**Activity**
For the string "data", find every matching line in the records and copy it.

= Beginning of Section =

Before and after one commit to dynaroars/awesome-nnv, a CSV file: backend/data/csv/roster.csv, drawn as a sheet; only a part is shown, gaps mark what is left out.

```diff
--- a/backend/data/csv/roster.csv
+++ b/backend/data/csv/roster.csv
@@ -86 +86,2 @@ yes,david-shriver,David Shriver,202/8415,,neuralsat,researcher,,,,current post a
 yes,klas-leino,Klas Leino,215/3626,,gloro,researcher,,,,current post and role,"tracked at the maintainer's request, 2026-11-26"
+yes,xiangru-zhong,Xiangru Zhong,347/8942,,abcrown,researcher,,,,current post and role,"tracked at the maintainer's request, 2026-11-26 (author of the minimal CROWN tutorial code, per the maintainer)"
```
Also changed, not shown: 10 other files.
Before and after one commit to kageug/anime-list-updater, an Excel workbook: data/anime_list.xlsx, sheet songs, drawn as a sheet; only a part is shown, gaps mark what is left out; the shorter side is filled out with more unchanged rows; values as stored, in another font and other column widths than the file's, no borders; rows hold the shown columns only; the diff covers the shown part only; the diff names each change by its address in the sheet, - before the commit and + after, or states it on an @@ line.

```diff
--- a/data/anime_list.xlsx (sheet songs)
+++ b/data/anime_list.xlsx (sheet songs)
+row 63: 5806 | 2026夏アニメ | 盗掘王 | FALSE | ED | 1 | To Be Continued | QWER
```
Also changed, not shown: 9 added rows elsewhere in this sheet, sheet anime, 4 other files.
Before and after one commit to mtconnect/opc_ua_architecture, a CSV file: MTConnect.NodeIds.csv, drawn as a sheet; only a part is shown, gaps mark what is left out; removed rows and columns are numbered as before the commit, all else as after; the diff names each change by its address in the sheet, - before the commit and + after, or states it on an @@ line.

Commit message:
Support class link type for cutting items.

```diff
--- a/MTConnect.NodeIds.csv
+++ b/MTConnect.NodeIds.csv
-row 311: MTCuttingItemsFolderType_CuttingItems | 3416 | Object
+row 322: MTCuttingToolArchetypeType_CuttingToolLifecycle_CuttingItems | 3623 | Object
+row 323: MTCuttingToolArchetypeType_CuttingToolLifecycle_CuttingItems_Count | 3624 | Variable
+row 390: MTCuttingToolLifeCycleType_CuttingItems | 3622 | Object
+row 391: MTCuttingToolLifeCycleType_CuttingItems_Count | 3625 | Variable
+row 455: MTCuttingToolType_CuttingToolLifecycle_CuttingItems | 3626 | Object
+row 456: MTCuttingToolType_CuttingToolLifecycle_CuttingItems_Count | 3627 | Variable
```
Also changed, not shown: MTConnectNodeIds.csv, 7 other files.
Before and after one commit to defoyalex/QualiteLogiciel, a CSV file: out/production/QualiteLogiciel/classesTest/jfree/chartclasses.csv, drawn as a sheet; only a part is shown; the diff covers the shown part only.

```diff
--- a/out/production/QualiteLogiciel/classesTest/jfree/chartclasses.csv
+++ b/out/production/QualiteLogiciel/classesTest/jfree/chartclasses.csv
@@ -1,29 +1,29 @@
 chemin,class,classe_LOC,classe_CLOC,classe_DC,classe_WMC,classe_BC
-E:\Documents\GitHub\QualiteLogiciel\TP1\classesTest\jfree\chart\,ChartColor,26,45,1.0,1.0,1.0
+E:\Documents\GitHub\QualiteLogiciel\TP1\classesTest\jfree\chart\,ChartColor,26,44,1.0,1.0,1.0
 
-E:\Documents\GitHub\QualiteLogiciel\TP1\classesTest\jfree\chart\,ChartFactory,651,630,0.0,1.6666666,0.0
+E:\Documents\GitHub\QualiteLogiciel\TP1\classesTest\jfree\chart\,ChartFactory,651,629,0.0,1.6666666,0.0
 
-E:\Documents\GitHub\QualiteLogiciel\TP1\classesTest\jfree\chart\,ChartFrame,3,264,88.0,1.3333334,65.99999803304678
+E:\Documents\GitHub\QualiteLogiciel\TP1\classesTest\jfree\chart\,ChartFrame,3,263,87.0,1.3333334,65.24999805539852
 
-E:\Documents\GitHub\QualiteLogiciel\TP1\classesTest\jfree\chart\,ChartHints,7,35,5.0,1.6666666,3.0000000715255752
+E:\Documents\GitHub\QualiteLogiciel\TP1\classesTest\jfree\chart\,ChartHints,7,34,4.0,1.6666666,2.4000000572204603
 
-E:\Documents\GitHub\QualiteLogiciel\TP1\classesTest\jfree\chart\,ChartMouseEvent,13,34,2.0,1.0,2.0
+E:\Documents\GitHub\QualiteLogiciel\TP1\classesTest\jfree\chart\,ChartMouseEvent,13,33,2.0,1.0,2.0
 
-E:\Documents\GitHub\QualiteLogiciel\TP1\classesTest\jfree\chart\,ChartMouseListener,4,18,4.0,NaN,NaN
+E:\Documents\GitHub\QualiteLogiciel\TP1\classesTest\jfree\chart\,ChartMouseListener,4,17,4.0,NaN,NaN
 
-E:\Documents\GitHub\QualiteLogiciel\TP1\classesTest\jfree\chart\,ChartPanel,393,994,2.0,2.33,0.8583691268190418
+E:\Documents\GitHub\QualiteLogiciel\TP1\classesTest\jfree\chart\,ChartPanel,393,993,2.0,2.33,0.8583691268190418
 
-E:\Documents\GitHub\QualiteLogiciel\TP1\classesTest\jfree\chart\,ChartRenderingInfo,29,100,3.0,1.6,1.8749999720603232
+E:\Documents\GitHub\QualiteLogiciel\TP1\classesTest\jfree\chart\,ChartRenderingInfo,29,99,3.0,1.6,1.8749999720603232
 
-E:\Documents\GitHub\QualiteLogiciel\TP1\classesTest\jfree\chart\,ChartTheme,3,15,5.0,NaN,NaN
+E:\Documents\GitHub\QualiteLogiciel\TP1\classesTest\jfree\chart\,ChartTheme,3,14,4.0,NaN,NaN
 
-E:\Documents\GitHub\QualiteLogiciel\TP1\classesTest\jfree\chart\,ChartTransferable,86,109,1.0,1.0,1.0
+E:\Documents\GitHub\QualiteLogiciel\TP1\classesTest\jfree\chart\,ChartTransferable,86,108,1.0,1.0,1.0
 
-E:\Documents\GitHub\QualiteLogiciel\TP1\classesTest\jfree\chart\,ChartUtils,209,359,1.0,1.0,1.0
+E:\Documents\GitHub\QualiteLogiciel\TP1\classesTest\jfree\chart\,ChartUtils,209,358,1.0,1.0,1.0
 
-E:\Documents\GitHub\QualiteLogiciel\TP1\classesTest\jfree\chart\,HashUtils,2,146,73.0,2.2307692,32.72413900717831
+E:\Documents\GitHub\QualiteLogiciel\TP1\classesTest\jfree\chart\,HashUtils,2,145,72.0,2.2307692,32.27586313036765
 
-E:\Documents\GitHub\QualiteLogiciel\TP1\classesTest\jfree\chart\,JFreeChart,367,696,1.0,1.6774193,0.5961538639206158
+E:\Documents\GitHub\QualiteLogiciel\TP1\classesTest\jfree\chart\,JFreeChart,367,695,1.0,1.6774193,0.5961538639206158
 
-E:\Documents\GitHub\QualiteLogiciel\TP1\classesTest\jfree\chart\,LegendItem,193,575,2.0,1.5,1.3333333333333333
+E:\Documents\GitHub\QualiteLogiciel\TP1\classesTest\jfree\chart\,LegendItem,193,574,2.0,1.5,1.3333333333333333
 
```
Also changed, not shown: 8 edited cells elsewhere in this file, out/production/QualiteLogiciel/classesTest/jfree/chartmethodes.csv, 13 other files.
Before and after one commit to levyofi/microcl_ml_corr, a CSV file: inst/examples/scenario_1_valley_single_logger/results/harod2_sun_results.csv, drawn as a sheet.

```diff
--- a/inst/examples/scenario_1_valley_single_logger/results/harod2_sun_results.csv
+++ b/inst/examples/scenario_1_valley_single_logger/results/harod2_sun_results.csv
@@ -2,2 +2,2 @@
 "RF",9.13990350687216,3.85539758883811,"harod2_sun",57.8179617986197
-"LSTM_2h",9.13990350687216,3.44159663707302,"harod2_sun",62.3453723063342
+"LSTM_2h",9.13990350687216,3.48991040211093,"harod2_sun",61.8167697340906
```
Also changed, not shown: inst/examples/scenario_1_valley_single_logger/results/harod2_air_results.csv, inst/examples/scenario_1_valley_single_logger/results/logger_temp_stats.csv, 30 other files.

= End of Section =

**Worked solution**
Before and after one commit to dynaroars/awesome-nnv, a CSV file: backend/data/csv/roster.csv, drawn as a sheet; only a part is shown, gaps mark what is left out.
--- a/backend/data/csv/roster.csv
+++ b/backend/data/csv/roster.csv
Before and after one commit to kageug/anime-list-updater, an Excel workbook: data/anime_list.xlsx, sheet songs, drawn as a sheet; only a part is shown, gaps mark what is left out; the shorter side is filled out with more unchanged rows; values as stored, in another font and other column widths than the file's, no borders; rows hold the shown columns only; the diff covers the shown part only; the diff names each change by its address in the sheet, - before the commit and + after, or states it on an @@ line.
--- a/data/anime_list.xlsx (sheet songs)
+++ b/data/anime_list.xlsx (sheet songs)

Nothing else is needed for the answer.